One way to combat this deficiency is to actually train and not just qualify once per year. Keep in mind, qualification is a test; it is not training. If our officers only shoot a few times a year during qualification, they are receiving no continuing education in firearms usage. If your department already trains regularly, kudos are in order. You’re ahead of most. Unfortunately, that isn’t a practical solution for many departments since ammunition budgets aren’t generally decided by the lowly firearms instructor or even the rangemaster.

That said, if a department requires two qualifications or even one practice round and one qualification round per year, training ammunition allotments can be split into two sessions several weeks or months apart. Also, departments can offer voluntary sessions where officers are allowed to participate in drills with their own ammunition. This costs the organization nothing more than targets and range maintenance. Adding a few rounds of training to each qualification can also help. I always end my carbine practice sessions with five slow fire rounds at three yards on a one-inch circle. That really cements the relationship between POA/POI between practice sessions. That exercise costs only a few more minutes and a fraction more ammunition and could easily be squeezed between qualifications.

Include firearms refreshers during roll call training

Not all training must be live fire, though. Continuing education is required for all sworn officers anyway. Why not make a firearms refresher course on this or other gun-related topics like trigger-finger discipline part of that classroom training? Most departments already conduct roll call/muster training at the beginning of the shift. Firearms instructors could put together a quick slide show or video that demonstrates the correct sight picture for closer distances and document who attends the training.

Visual training aids like the photographs with this article can be helpful in reminding officers about mechanical offset when they’re not at the range. They can be displayed at the range, briefing room or even in the break room. There would only be a one-time cost of printing the posters.

Initial police officer training is key

Of course, the most effective way to stop a problem is to attack it before begins. An officer’s initial training sets the tone for his or her entire career. Prior to live-fire training, have the student measure the bore to sight plane and record it in his or her notes. Early in the range portion of the class, have the student aim directly at a small circle on a target at about two or three yards. Have them fire a few rounds and measure the distance between the target and the point of impact. Then, they will fire at the same circle while compensating for mechanical offset. Have the student record the distance between POA and POI in their notes.
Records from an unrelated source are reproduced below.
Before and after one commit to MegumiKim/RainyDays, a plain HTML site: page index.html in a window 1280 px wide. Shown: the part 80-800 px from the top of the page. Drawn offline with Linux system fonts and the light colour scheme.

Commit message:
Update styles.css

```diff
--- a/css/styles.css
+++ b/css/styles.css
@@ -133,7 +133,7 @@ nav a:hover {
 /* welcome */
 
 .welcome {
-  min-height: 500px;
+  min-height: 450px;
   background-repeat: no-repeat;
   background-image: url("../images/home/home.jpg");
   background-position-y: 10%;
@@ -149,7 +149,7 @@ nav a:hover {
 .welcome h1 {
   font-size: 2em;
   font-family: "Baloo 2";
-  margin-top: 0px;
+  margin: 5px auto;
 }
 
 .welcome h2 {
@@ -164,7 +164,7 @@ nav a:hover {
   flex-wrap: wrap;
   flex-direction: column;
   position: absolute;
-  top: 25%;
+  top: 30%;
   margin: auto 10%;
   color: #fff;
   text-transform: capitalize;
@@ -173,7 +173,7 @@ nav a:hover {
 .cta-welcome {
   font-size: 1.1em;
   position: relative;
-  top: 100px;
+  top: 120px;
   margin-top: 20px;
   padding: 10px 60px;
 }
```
They can even keep the target for future reference.

The above are just some examples. With a little imagination, officers and instructors can come up with inexpensive and efficient ways to combat the negative effects of mechanical offset and improve any of the myriad skills and knowledge for which we are responsible.

About the author Warren Wilson is a lieutenant with the Enid Police Department in Oklahoma. He is a former SWAT team leader, current firearms instructor and writer. He has been a full-time law enforcement officer since 1996.

Categories: Law Enforcement

Police catch convicted killer who fled ND halfway house

Sun, 06/17/2018 - 13:33

Associated Press

FARGO, N.D. — A convicted killer in North Dakota who walked away from a halfway house where he had been temporarily transferred for a psychiatric evaluation is back in custody.

Police say 29-year-old Sean Schroeder was apprehended Friday evening in Fargo after officers responded to a report of an intoxicated man.

Schroeder pleaded guilty in the May 2017 beating death of Chad Warren on the Turtle Mountain Indian Reservation. He had been transferred to Centre Inc. on June 1 for a two-week furlough. He left there Wednesday.

Fargo Police Chief Dave Todd said Schroeder is "dangerous and violent" and should not have been released to an unsecure facility.

U.S. Attorney Chris Myers, whose office did not object to the furlough, said earlier that Schroeder "will wish" he had not left the halfway house.

Categories: Law Enforcement